- [INSTRUCTIONS FOR THE TASK]: Search the entries below for "routes" and copy each matching line.

Web page edit records:
● ● ●

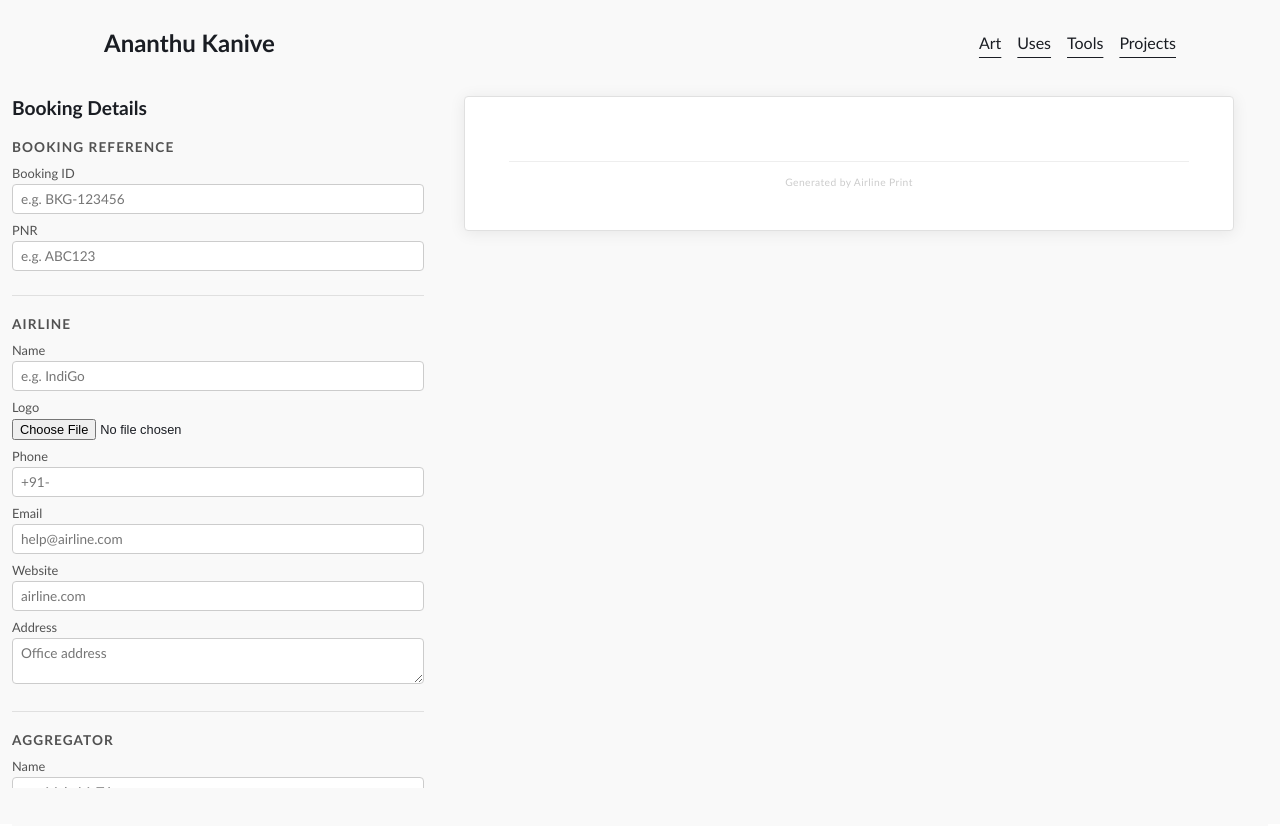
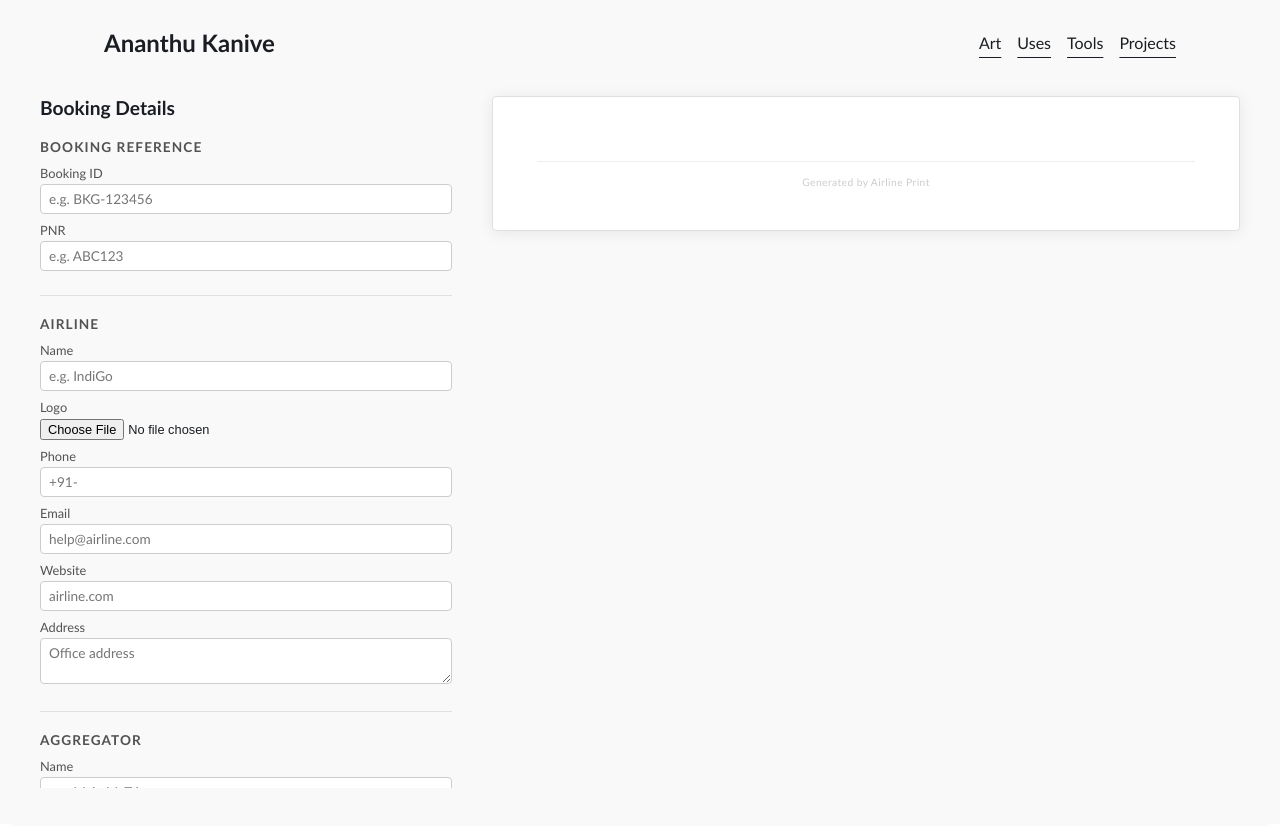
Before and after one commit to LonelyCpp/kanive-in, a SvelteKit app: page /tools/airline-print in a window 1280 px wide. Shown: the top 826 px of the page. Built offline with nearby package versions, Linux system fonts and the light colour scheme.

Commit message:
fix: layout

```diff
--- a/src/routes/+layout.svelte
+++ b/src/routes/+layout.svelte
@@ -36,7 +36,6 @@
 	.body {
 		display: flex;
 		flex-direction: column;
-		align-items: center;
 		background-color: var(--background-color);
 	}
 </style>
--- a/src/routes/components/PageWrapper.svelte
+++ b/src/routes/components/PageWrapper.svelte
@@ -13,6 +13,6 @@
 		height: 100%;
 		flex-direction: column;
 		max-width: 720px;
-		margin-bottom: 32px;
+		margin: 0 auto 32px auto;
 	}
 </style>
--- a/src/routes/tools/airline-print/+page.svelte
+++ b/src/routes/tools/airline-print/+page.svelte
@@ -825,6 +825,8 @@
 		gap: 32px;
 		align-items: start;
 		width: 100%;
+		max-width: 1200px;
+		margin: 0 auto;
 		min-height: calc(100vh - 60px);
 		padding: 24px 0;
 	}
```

● ● ●

- [EXERCISE SOLUTION]:
--- a/src/routes/+layout.svelte
+++ b/src/routes/+layout.svelte
--- a/src/routes/components/PageWrapper.svelte
+++ b/src/routes/components/PageWrapper.svelte
--- a/src/routes/tools/airline-print/+page.svelte
+++ b/src/routes/tools/airline-print/+page.svelte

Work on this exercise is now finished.